Former Facebook manager Frances Haugen accused the company on Sunday of putting its own profits ahead of fighting hate speech and disinformation. Her lawyers have filed at least eight complaints against the social media giant to the US Securities and Exchange Commission, she said.
Frances Haugen, 37, who worked at Facebook as a product manager in the disinformation department, was a guest on CBS’s “60 Minutes” program on Sunday. She revealed that she was behind the leaks of the documents that formed the basis of the Wall Street Journal investigation.
Wall Street Journal Investigation
Prior to her departure, Haugen had copied many of the company’s internal documents, which she passed on to WSJ journalists.
On their basis, the newspaper published a series of articles, which show that by introducing the content algorithm, the portal contributed to increasing the polarization of the Internet, and also did not take steps to reduce the aversion to vaccination. The disclosed documents showed that celebrities, politicians and other famous Facebook users were treated in a different way than other Internet users – different moderation rules were applied to these profiles or they were not applied at all – writes the BBC.
The Wall Street Journal also featured research on the harmful effects that what Instagram has on teenage users. A significant proportion of young people admitted that using the website exacerbated their problems related to their body image, depression, suicidal thoughts and anxiety.
After a series of articles by “WSJ”, the matter was taken up by the US Senate. Haugen is due to testify before a Senate subcommittee on Tuesday.
Interview with Frances Haugen on CBS

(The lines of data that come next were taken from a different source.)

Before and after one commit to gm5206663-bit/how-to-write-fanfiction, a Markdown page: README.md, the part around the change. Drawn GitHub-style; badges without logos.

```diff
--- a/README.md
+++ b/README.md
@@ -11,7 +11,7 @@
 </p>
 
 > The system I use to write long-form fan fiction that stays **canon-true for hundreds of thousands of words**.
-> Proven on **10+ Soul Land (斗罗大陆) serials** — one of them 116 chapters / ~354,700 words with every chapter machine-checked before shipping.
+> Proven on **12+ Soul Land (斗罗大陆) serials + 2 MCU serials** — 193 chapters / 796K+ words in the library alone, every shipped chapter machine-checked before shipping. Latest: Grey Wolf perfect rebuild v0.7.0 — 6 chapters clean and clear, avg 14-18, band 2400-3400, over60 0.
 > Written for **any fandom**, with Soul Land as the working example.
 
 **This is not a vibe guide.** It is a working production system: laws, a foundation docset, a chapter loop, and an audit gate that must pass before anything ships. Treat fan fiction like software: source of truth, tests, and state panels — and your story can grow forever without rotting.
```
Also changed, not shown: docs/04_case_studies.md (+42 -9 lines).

“There were conflicts of interest between what was good for society and what was good for Facebook,” Hagen told CBS on Sunday. “Facebook constantly chose to optimize its own interests, such as increasing profits,” she added. She said she left Facebook earlier this year as she was irritated by the company’s policy.
Haugen also said Facebook was lying to the public about the progress the company was making in reducing hate speech and disinformation on a social media platform.
According to the former manager, Facebook was used by the organizers of the Capitol riots in January to fuel violence. As she revealed, during the presidential election, the giant launched special security systems, which were turned off shortly after the vote. “As soon as the elections were over, they turned them off or changed the settings back to what they were before, putting profit growth over security, and that really does seem like a betrayal of democracy,” Haugen said.
In response to Haugen’s disclosure, Facebook released a statement challenging the woman’s reports.
“We are constantly making significant improvements to counter the spread of disinformation and harmful content,” assured Facebook spokeswoman Lena Pietsch. “It is simply not true to suggest that we encourage people to post inappropriate content and do nothing,” she added.
Facebook’s vice president of global affairs Nick Clegg said on CNN shortly after the interview with Hegel that the claim that he was fed up with the events of January 6 because of social media was “ridiculous”.
Main photo source: Enex